━━━ MATERIAL SUPPLIED

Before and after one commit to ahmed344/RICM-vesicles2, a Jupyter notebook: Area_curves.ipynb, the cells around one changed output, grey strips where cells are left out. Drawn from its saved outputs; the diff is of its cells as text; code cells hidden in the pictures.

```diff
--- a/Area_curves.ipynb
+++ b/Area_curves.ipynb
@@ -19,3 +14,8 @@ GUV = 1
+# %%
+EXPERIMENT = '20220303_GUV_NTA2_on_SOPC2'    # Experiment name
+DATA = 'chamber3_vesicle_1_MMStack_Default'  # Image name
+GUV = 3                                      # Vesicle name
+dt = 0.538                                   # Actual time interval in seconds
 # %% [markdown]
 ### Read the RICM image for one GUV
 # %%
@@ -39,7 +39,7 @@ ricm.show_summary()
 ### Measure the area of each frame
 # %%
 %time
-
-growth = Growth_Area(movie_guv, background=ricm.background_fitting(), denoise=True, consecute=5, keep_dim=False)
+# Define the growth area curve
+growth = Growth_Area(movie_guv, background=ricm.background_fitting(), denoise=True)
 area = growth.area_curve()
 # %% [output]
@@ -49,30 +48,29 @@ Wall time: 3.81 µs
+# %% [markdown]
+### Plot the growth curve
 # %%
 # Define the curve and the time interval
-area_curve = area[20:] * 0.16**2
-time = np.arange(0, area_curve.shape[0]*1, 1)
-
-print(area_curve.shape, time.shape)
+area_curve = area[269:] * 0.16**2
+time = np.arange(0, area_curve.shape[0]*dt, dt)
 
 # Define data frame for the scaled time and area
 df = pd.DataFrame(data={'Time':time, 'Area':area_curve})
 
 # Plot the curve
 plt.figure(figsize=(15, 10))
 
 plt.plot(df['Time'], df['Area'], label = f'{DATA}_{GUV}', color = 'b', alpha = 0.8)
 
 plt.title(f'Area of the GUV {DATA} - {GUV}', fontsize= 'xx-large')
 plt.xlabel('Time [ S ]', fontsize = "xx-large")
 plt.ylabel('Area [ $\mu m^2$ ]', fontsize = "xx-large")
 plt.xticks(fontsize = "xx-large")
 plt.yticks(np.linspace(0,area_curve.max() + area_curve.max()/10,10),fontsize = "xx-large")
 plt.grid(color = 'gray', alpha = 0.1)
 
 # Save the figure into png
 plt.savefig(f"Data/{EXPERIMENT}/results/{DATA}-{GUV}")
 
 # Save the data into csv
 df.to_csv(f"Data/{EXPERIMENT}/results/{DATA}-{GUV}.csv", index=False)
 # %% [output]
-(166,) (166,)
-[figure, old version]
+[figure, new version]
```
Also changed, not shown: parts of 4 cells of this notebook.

━━━━━━

• _TASK BRIEF_: Go through the lines above and count those with "shape"; report only the number.

• _WRITTEN SOLUTION_: 3